- _Collection entries_:
****************
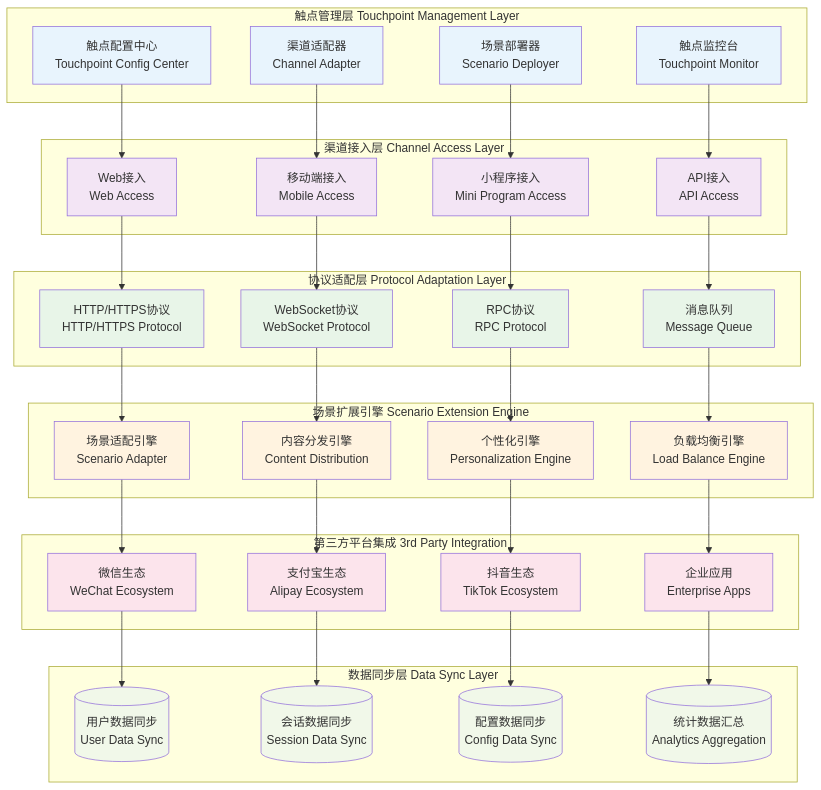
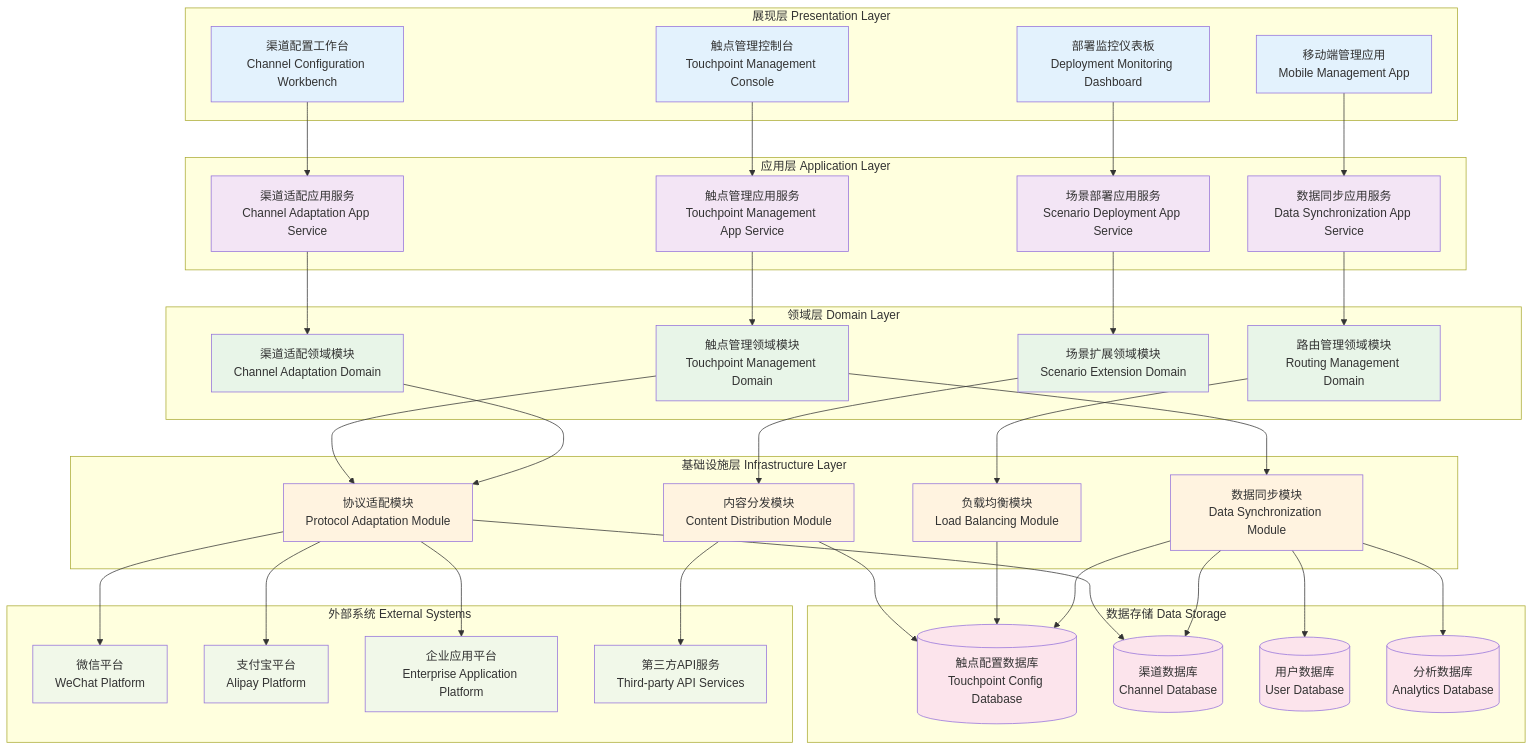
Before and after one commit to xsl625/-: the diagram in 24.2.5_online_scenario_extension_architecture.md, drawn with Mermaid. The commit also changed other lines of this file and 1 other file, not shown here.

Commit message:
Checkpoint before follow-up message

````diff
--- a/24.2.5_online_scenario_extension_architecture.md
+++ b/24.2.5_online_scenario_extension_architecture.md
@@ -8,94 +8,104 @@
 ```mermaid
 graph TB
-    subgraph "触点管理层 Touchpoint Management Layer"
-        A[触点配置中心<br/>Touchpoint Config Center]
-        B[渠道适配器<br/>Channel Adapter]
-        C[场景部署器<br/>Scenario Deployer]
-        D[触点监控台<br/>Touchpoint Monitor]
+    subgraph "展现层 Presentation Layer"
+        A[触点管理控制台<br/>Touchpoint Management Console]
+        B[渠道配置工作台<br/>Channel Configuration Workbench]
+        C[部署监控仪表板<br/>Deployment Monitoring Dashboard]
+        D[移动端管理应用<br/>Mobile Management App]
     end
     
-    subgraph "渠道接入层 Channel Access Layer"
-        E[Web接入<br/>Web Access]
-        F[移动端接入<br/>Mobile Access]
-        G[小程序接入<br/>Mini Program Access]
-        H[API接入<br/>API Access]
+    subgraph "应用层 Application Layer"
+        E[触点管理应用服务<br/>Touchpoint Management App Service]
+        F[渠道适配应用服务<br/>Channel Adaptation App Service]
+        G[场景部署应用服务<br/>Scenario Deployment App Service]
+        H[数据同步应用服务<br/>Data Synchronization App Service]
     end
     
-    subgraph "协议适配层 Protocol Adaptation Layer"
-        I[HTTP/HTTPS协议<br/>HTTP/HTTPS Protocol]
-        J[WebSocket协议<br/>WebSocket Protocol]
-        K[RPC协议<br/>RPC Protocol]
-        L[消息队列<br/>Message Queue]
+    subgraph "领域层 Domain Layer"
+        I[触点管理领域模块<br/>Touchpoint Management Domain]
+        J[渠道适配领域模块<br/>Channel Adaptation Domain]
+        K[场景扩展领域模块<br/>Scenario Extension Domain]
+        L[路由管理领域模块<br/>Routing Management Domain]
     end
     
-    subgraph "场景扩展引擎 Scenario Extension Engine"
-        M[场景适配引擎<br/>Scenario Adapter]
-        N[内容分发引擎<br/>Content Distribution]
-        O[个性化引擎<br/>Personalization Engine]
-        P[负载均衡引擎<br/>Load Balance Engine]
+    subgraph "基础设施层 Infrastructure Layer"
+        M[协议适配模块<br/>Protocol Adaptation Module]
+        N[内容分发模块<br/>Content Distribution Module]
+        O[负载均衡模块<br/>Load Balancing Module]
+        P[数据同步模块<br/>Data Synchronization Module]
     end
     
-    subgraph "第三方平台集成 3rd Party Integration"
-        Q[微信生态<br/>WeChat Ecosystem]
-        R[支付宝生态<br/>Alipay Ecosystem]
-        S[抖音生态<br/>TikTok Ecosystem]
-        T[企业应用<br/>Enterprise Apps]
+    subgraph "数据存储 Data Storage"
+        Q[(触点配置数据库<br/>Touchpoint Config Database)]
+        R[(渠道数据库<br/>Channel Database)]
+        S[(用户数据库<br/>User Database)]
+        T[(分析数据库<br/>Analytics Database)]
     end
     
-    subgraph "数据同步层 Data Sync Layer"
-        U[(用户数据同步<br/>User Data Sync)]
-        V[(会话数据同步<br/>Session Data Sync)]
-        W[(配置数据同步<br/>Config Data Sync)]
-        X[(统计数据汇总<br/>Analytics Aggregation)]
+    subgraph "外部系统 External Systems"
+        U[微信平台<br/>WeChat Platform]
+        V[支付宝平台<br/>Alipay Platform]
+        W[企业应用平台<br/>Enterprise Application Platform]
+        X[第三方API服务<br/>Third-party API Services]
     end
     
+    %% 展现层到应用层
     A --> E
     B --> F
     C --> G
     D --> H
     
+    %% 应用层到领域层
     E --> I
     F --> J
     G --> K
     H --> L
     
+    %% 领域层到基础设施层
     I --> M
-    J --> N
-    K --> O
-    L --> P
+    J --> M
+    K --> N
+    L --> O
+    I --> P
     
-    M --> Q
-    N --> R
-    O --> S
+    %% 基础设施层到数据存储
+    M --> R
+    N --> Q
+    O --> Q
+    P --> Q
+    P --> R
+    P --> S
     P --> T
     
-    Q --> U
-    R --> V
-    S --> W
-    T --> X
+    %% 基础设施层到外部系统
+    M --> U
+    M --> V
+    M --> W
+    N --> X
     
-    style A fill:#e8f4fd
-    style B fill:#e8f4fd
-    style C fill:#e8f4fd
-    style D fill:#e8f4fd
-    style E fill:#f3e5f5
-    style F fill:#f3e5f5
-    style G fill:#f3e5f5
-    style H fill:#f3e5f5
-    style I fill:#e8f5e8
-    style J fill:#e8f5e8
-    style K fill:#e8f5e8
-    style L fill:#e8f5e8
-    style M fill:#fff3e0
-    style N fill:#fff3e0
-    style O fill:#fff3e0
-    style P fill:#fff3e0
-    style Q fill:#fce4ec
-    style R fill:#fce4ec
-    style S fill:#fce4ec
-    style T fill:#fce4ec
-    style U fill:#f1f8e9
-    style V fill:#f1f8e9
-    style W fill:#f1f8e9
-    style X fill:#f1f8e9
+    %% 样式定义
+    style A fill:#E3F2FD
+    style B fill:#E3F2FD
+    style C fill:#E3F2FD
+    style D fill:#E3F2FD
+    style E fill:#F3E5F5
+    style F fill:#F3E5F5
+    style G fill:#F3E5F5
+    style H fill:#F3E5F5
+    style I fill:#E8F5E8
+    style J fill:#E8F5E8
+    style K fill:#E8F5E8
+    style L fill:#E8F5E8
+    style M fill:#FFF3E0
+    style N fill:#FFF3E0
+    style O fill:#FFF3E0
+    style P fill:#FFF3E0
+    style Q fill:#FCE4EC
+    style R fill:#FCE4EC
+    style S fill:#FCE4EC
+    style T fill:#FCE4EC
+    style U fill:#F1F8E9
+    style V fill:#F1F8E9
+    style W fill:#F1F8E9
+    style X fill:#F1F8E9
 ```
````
****************
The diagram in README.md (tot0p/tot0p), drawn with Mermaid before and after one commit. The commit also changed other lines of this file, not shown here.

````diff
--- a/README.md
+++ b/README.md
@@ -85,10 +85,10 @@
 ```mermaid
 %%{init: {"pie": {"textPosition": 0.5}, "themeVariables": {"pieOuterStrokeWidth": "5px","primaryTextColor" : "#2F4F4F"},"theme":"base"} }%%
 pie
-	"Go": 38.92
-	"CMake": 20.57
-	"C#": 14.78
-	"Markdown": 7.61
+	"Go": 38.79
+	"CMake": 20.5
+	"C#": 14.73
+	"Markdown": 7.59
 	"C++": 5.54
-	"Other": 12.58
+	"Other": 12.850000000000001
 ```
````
****************
- _Exercise brief_:
Every line in the data above that contains the word "Database" counts; report how many there are and nothing more.

- _Written answer_:
4